(Image comparison data)
------------------------------------

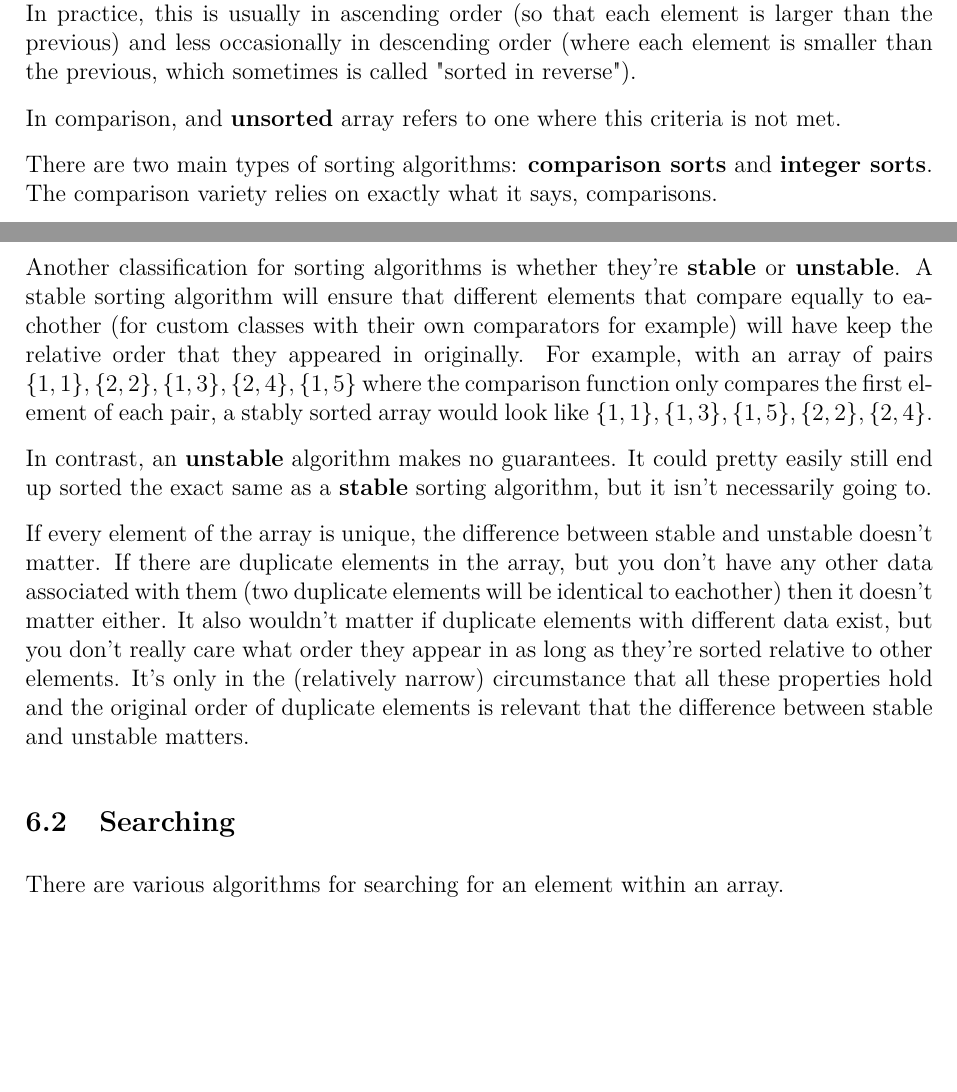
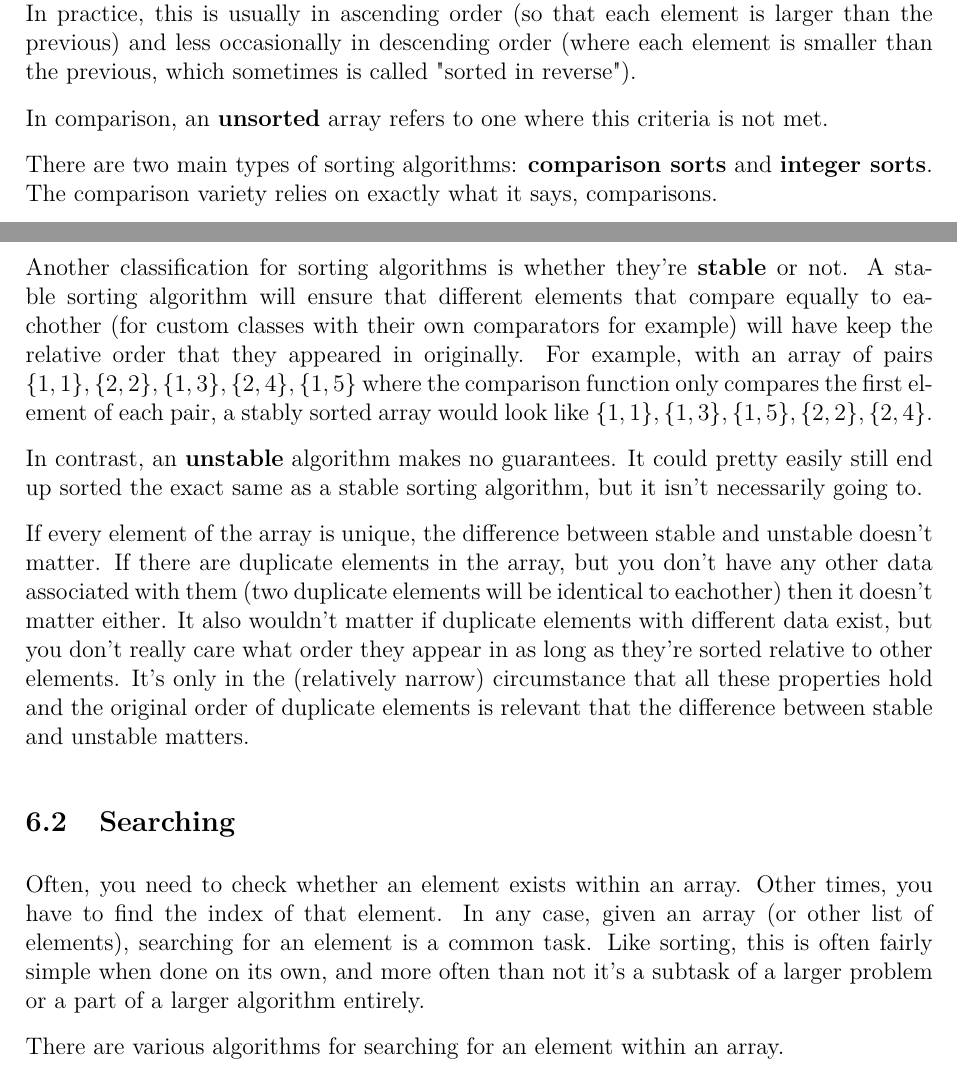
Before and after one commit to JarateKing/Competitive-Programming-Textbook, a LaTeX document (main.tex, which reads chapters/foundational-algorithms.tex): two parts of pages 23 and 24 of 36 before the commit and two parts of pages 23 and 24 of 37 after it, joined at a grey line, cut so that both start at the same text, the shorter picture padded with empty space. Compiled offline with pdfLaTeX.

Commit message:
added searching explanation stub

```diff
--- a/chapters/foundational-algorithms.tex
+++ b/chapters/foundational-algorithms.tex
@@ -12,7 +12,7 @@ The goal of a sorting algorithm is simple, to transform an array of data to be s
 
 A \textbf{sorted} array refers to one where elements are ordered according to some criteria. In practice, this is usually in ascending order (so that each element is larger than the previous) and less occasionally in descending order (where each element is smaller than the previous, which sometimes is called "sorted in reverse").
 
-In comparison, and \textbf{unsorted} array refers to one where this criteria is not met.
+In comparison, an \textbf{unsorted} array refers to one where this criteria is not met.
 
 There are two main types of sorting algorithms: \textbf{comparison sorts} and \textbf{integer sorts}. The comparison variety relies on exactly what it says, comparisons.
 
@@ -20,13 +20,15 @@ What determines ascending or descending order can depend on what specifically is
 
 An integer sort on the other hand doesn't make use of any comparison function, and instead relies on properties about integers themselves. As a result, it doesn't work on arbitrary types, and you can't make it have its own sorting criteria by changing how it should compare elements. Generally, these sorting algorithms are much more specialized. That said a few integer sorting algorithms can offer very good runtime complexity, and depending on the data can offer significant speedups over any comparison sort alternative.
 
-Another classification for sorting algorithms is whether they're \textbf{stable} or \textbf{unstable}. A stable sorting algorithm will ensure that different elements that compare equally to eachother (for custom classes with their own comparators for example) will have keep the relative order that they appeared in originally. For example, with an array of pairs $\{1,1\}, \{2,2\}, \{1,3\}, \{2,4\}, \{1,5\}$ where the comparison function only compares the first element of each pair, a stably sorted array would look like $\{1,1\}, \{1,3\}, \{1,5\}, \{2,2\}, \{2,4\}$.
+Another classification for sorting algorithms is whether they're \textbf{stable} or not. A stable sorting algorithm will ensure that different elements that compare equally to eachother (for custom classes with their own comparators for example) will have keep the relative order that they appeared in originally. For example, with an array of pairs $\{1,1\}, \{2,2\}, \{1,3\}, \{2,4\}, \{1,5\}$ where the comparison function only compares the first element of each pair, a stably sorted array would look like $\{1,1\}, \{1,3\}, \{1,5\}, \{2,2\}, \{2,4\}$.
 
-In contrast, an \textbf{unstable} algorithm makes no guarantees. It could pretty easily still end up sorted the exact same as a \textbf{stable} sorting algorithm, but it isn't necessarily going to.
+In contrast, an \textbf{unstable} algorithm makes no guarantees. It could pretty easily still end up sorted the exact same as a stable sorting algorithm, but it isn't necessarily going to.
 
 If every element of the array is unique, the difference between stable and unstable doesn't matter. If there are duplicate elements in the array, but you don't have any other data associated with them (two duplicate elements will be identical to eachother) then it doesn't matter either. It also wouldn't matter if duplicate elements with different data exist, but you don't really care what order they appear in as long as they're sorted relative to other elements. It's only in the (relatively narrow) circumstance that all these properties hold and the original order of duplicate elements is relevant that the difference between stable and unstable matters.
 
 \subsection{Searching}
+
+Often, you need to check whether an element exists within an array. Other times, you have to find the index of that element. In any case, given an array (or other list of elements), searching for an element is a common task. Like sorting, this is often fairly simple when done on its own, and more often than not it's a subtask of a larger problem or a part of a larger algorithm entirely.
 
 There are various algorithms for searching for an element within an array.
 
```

------------------------------------

Please restate the entries word for word, with all pictures left out.

Before and after one commit to JarateKing/Competitive-Programming-Textbook, a LaTeX document (main.tex, which reads chapters/foundational-algorithms.tex): two parts of pages 23 and 24 of 36 before the commit and two parts of pages 23 and 24 of 37 after it, joined at a grey line, cut so that both start at the same text, the shorter picture padded with empty space. Compiled offline with pdfLaTeX.

Commit message:
added searching explanation stub

```diff
--- a/chapters/foundational-algorithms.tex
+++ b/chapters/foundational-algorithms.tex
@@ -12,7 +12,7 @@ The goal of a sorting algorithm is simple, to transform an array of data to be s
 
 A \textbf{sorted} array refers to one where elements are ordered according to some criteria. In practice, this is usually in ascending order (so that each element is larger than the previous) and less occasionally in descending order (where each element is smaller than the previous, which sometimes is called "sorted in reverse").
 
-In comparison, and \textbf{unsorted} array refers to one where this criteria is not met.
+In comparison, an \textbf{unsorted} array refers to one where this criteria is not met.
 
 There are two main types of sorting algorithms: \textbf{comparison sorts} and \textbf{integer sorts}. The comparison variety relies on exactly what it says, comparisons.
 
@@ -20,13 +20,15 @@ What determines ascending or descending order can depend on what specifically is
 
 An integer sort on the other hand doesn't make use of any comparison function, and instead relies on properties about integers themselves. As a result, it doesn't work on arbitrary types, and you can't make it have its own sorting criteria by changing how it should compare elements. Generally, these sorting algorithms are much more specialized. That said a few integer sorting algorithms can offer very good runtime complexity, and depending on the data can offer significant speedups over any comparison sort alternative.
 
-Another classification for sorting algorithms is whether they're \textbf{stable} or \textbf{unstable}. A stable sorting algorithm will ensure that different elements that compare equally to eachother (for custom classes with their own comparators for example) will have keep the relative order that they appeared in originally. For example, with an array of pairs $\{1,1\}, \{2,2\}, \{1,3\}, \{2,4\}, \{1,5\}$ where the comparison function only compares the first element of each pair, a stably sorted array would look like $\{1,1\}, \{1,3\}, \{1,5\}, \{2,2\}, \{2,4\}$.
+Another classification for sorting algorithms is whether they're \textbf{stable} or not. A stable sorting algorithm will ensure that different elements that compare equally to eachother (for custom classes with their own comparators for example) will have keep the relative order that they appeared in originally. For example, with an array of pairs $\{1,1\}, \{2,2\}, \{1,3\}, \{2,4\}, \{1,5\}$ where the comparison function only compares the first element of each pair, a stably sorted array would look like $\{1,1\}, \{1,3\}, \{1,5\}, \{2,2\}, \{2,4\}$.
 
-In contrast, an \textbf{unstable} algorithm makes no guarantees. It could pretty easily still end up sorted the exact same as a \textbf{stable} sorting algorithm, but it isn't necessarily going to.
+In contrast, an \textbf{unstable} algorithm makes no guarantees. It could pretty easily still end up sorted the exact same as a stable sorting algorithm, but it isn't necessarily going to.
 
 If every element of the array is unique, the difference between stable and unstable doesn't matter. If there are duplicate elements in the array, but you don't have any other data associated with them (two duplicate elements will be identical to eachother) then it doesn't matter either. It also wouldn't matter if duplicate elements with different data exist, but you don't really care what order they appear in as long as they're sorted relative to other elements. It's only in the (relatively narrow) circumstance that all these properties hold and the original order of duplicate elements is relevant that the difference between stable and unstable matters.
 
 \subsection{Searching}
+
+Often, you need to check whether an element exists within an array. Other times, you have to find the index of that element. In any case, given an array (or other list of elements), searching for an element is a common task. Like sorting, this is often fairly simple when done on its own, and more often than not it's a subtask of a larger problem or a part of a larger algorithm entirely.
 
 There are various algorithms for searching for an element within an array.
 
```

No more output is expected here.